> _Task instructions_
Every record must be copied exactly, except that pictures are dropped.

> _Web document revisions_
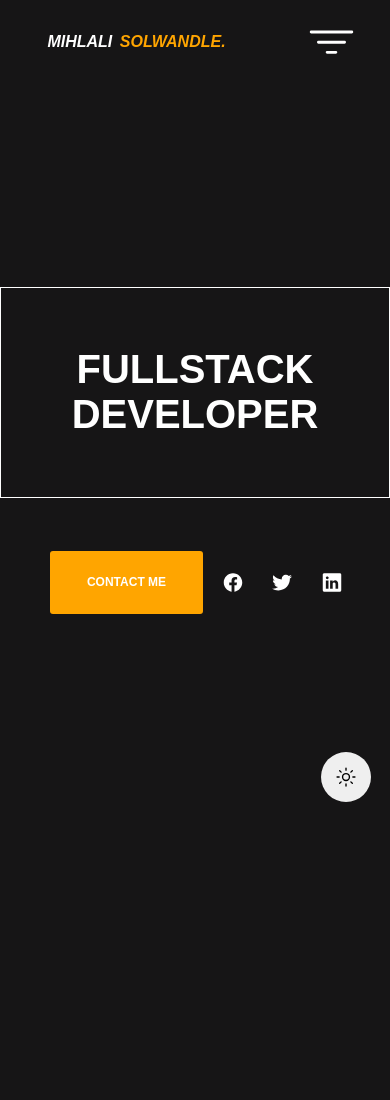
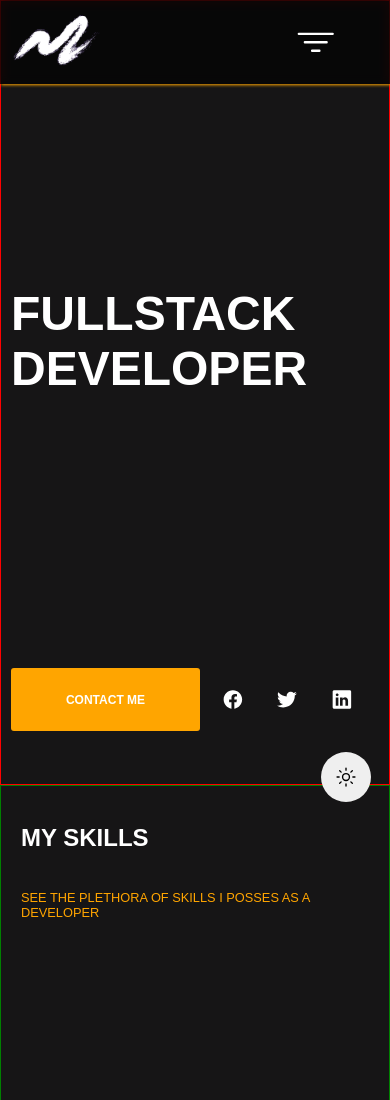
Before and after one commit to Solwandle-Mihlali/my-portfolio, a website: page index.html in a window 390 px wide. Shown: the top 1100 px of the page. Drawn offline with nearby package versions, Linux system fonts and the light colour scheme.

Commit message:
adjustment

```diff
--- a/index.html
+++ b/index.html
@@ -139,7 +139,8 @@
 
     <!--MOBILE ELEMENTS-->
     <div class="mobile-toggle-menu-container">
-        <p>MIHLALI<span>SOLWANDLE.</span></p>
+        <img src="logos/moveIT.png" alt="none">
+        <div class="nav-spacer"></div>
         <ion-icon name="filter-outline" class="mobile-toggle-menu" id="mobile-toggle-menu"></ion-icon>
     </div>
     <nav class="mobile-nav" id="mobile-nav">
@@ -153,6 +154,7 @@
     </nav>
     <div class="mobile-section1">
         <h1 class="jobTitle">FULLSTACK DEVELOPER</h1>
+        <span class="spacerOne"></span>
          <div class="mobile-buttonCont">
             <button type="button">CONTACT ME</button>
             <ion-icon name="logo-facebook"></ion-icon>
@@ -162,8 +164,9 @@
 
     </div>
     <div class="mobile-section2">
-
-    </div>
+        <h1>MY SKILLS</h1>
+        <p>SEE THE PLETHORA OF SKILLS I POSSES AS A DEVELOPER</p>
+     </div>
 
 
     <script src="index.js"></script>
--- a/mobileStyle/mobileStyle.css
+++ b/mobileStyle/mobileStyle.css
@@ -45,40 +45,38 @@
         height: 10vh;
         display: flex;
         align-items: center;
-        justify-content: flex-end;
-        background-color: var(--subtle);
+        justify-content: flex-start;
+        background-color: rgba(0, 0, 0, 0.664);
+        backdrop-filter: blur(5px);
         z-index: 2;
+        position: fixed;
+        top: 0;
+        left: 0;
+        box-shadow: 1px 1px 3px var(--primary);
+        padding: 10px;
     }
 
 
     .mobile-toggle-menu-container .mobile-toggle-menu{
-        font-size: 0.8rem;
-        width: 30%;
-        height: 55%;
+        width: 35%;
+        height: 60%;
         display: flex;
         align-items: center;
         color: rgb(255, 255, 255);
         font-weight: bold;
 
+
+    }
+    .mobile-toggle-menu-container .nav-spacer{
+        width: 40%;
+        height: 100%;
+
     }
 
-    .mobile-toggle-menu-container p{
-        font-size: 1rem;
-        width: 70%;
-        height: 100%;
-        display: flex;
-        align-items: center;
-        justify-content: center;
-        gap: 3%;
-        color: rgb(255, 255, 255);
-        font-weight: bold;
-        font-style: italic;
-        font-family: var(--font);
-        padding: 10px;
+    .mobile-toggle-menu-container img{
+        width: 25%;
     }
-    .mobile-toggle-menu-container p span{
-       color: var(--primary);
-    }
+
 
     .mobile-nav{
         width: 100%;
@@ -130,7 +128,8 @@
         display: flex;
         flex-direction: column;
         align-items: center;
-        justify-content: center;
+        justify-content: flex-end;
+        border: solid 1px red;
     }
 
     .mobile-section1 .jobTitle{
@@ -138,14 +137,18 @@
         width: 100%;
         font-weight: bold;
         color: white;
-        border: solid 1px;
         font-family: var(--font);
-        font-size: 2.5rem;
-        text-align: center;
+        font-size: 3rem;
         display: flex;
         align-items: center;
-        justify-content: center;
+        justify-content: flex-start;
         flex-wrap: wrap;
+        padding: 10px;
+    }
+
+    .spacerOne{
+        width: 100%;
+        height: 20vh;
     }
 
     .mobile-buttonCont{
@@ -155,7 +158,7 @@
         align-items: center;
         justify-content: flex-start;
         gap: 3%;
-        padding-left: 50px;
+        padding-left:10px;
     }
 
     .mobile-buttonCont button{
@@ -163,7 +166,7 @@
        background: var(--primary);
        border: none;
        color: white;
-       width: 45%;
+       width: 50%;
        padding: 5px;
        font-size: 12px;
        font-weight: bold;
@@ -189,6 +192,37 @@
         flex-direction: column;
         align-items: center;
         justify-content: flex-start;
+        border: solid green 1px;
+        padding: 10px;
     }
 
+    .mobile-section2 h1{
+
+        color: white;
+        width: 100%;
+        height: 10vh;
+        font-size: 1.5rem;
+        display: flex;
+        align-items: center;
+        justify-content: flex-start;
+        padding: 10px;
+        font-family: var(--font);
+    }
+
+
+    .mobile-section2 p{
+        color: var(--primary);
+        width: 100%;
+        height: 10vh;
+        font-size: 0.8rem;
+        display: flex;
+        align-items: center;
+        flex-direction: column;
+        justify-content: flex-start;
+        font-family: var(--font);
+        padding: 10px;
+    }
+
+
+
 }
```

> _Written reply_
Before and after one commit to Solwandle-Mihlali/my-portfolio, a website: page index.html in a window 390 px wide. Shown: the top 1100 px of the page. Drawn offline with nearby package versions, Linux system fonts and the light colour scheme.

Commit message:
adjustment

```diff
--- a/index.html
+++ b/index.html
@@ -139,7 +139,8 @@
 
     <!--MOBILE ELEMENTS-->
     <div class="mobile-toggle-menu-container">
-        <p>MIHLALI<span>SOLWANDLE.</span></p>
+        <img src="logos/moveIT.png" alt="none">
+        <div class="nav-spacer"></div>
         <ion-icon name="filter-outline" class="mobile-toggle-menu" id="mobile-toggle-menu"></ion-icon>
     </div>
     <nav class="mobile-nav" id="mobile-nav">
@@ -153,6 +154,7 @@
     </nav>
     <div class="mobile-section1">
         <h1 class="jobTitle">FULLSTACK DEVELOPER</h1>
+        <span class="spacerOne"></span>
          <div class="mobile-buttonCont">
             <button type="button">CONTACT ME</button>
             <ion-icon name="logo-facebook"></ion-icon>
@@ -162,8 +164,9 @@
 
     </div>
     <div class="mobile-section2">
-
-    </div>
+        <h1>MY SKILLS</h1>
+        <p>SEE THE PLETHORA OF SKILLS I POSSES AS A DEVELOPER</p>
+     </div>
 
 
     <script src="index.js"></script>
--- a/mobileStyle/mobileStyle.css
+++ b/mobileStyle/mobileStyle.css
@@ -45,40 +45,38 @@
         height: 10vh;
         display: flex;
         align-items: center;
-        justify-content: flex-end;
-        background-color: var(--subtle);
+        justify-content: flex-start;
+        background-color: rgba(0, 0, 0, 0.664);
+        backdrop-filter: blur(5px);
         z-index: 2;
+        position: fixed;
+        top: 0;
+        left: 0;
+        box-shadow: 1px 1px 3px var(--primary);
+        padding: 10px;
     }
 
 
     .mobile-toggle-menu-container .mobile-toggle-menu{
-        font-size: 0.8rem;
-        width: 30%;
-        height: 55%;
+        width: 35%;
+        height: 60%;
         display: flex;
         align-items: center;
         color: rgb(255, 255, 255);
         font-weight: bold;
 
+
+    }
+    .mobile-toggle-menu-container .nav-spacer{
+        width: 40%;
+        height: 100%;
+
     }
 
-    .mobile-toggle-menu-container p{
-        font-size: 1rem;
-        width: 70%;
-        height: 100%;
-        display: flex;
-        align-items: center;
-        justify-content: center;
-        gap: 3%;
-        color: rgb(255, 255, 255);
-        font-weight: bold;
-        font-style: italic;
-        font-family: var(--font);
-        padding: 10px;
+    .mobile-toggle-menu-container img{
+        width: 25%;
     }
-    .mobile-toggle-menu-container p span{
-       color: var(--primary);
-    }
+
 
     .mobile-nav{
         width: 100%;
@@ -130,7 +128,8 @@
         display: flex;
         flex-direction: column;
         align-items: center;
-        justify-content: center;
+        justify-content: flex-end;
+        border: solid 1px red;
     }
 
     .mobile-section1 .jobTitle{
@@ -138,14 +137,18 @@
         width: 100%;
         font-weight: bold;
         color: white;
-        border: solid 1px;
         font-family: var(--font);
-        font-size: 2.5rem;
-        text-align: center;
+        font-size: 3rem;
         display: flex;
         align-items: center;
-        justify-content: center;
+        justify-content: flex-start;
         flex-wrap: wrap;
+        padding: 10px;
+    }
+
+    .spacerOne{
+        width: 100%;
+        height: 20vh;
     }
 
     .mobile-buttonCont{
@@ -155,7 +158,7 @@
         align-items: center;
         justify-content: flex-start;
         gap: 3%;
-        padding-left: 50px;
+        padding-left:10px;
     }
 
     .mobile-buttonCont button{
@@ -163,7 +166,7 @@
        background: var(--primary);
        border: none;
        color: white;
-       width: 45%;
+       width: 50%;
        padding: 5px;
        font-size: 12px;
        font-weight: bold;
@@ -189,6 +192,37 @@
         flex-direction: column;
         align-items: center;
         justify-content: flex-start;
+        border: solid green 1px;
+        padding: 10px;
     }
 
+    .mobile-section2 h1{
+
+        color: white;
+        width: 100%;
+        height: 10vh;
+        font-size: 1.5rem;
+        display: flex;
+        align-items: center;
+        justify-content: flex-start;
+        padding: 10px;
+        font-family: var(--font);
+    }
+
+
+    .mobile-section2 p{
+        color: var(--primary);
+        width: 100%;
+        height: 10vh;
+        font-size: 0.8rem;
+        display: flex;
+        align-items: center;
+        flex-direction: column;
+        justify-content: flex-start;
+        font-family: var(--font);
+        padding: 10px;
+    }
+
+
+
 }
```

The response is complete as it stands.